“Next Generation Connecticut” Seeks to Restore State’s Image as Global Innovator
“Connecticut used to lead the world when it came to innovation — we had more patents, more groundbreaking discoveries than anywhere else in the world. Somewhere along the way the world caught up. This is about to change,” announced Governor Dannel Malloy proudly on Thursday, June 20th, as he signed the Next Generation Connecticut bill into law in Hartford.
Image from today.uconn.edu
The bill, SB 840, allocates more than 1.5 billion dollars to the University of Connecticut over the next ten years with the objective of improving and growing the University’s programs in bioscience, engineering, technology, digital media, and other in-demand “fields that we are working so hard to expand here in Connecticut,” according to the Governor.
This will be achieved by hiring new faculty, constructing additional facilities, and renovating and expanding existing spaces. Some of the particulars of the bill include a 30% overall boost in the enrollment rate at UConn’s Storrs and Stamford locations, a 70% increase in the School of Engineering enrollment, and the construction of new tech-oriented laboratories, workshops, classrooms, and other high-tech incubation infrastructure across the state’s seven campuses.
Next Generation Connecticut follows closely the goals and rhetoric of the earlier UConn 2000 and 21st Century UConn programs, both of which were put into law by former Republican Governor John Rowland, which aimed to improve the academic centers and programs for the state’s flagship university both at its main and satellite campuses.
The bill includes a provision to create a committee to formulate a specific plan to implement these funds, whose final recommendations are set to be approved by the University’s Board of Trustees no later than July 1st of 2014.
“Make no mistake, we are making Connecticut competitive again,” the Governor added. Connecticut, as a historical technology and innovation hub, is a formidable legacy to maintain for any modern governor.
It was the Connecticut inventor, David Bushnell, who put the world’s first submarine in the hands of Ezra Lee, the Connecticutian who would become the world’s first submarine pilot in 1776. Connecticut’s fecund soil birthed the cotton gin, the can opener, the vacuum cleaner, color TV, the hamburger, the artificial heart, and ESPN.

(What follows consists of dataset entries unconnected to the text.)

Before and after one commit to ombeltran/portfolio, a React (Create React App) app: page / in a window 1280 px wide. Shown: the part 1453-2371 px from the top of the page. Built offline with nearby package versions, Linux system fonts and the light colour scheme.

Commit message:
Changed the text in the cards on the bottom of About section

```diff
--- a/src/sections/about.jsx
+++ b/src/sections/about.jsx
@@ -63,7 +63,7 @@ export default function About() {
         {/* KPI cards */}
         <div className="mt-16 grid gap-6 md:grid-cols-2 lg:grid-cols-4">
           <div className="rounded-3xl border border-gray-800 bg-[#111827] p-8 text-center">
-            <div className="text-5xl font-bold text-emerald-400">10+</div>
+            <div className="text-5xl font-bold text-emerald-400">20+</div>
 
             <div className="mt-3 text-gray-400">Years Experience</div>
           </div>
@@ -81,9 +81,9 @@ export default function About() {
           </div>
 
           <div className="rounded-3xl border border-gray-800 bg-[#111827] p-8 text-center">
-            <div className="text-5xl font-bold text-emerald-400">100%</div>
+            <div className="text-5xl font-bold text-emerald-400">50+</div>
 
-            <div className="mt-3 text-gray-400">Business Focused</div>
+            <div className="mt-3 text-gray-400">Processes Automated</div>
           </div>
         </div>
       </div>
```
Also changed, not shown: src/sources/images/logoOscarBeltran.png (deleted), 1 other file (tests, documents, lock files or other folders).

Understandably, Governor Malloy wants to keep this legacy alive and ensure that the next generation of innovation and cutting-edge invention comes from well-educated, well-equipped, and motivated scientists, engineers, and designers from the Constitution State.
Next Generation Connecticut is a crucial step in making this a reality in the state, a position that has been echoed by over 100 local businesses and trade groups in a report released a few months back while SB 840 was still in the legislature.
“From the big Fortune 500 companies to small and savvy startups, their public support of Next Generation Connecticut is an affirmation that its economic development mission falls right in line with what they want and need for success,” explained UConn President Susan Herbst upon the presentation of the lengthy endorsement document.
The full text of the legislation can be accessed online, as well.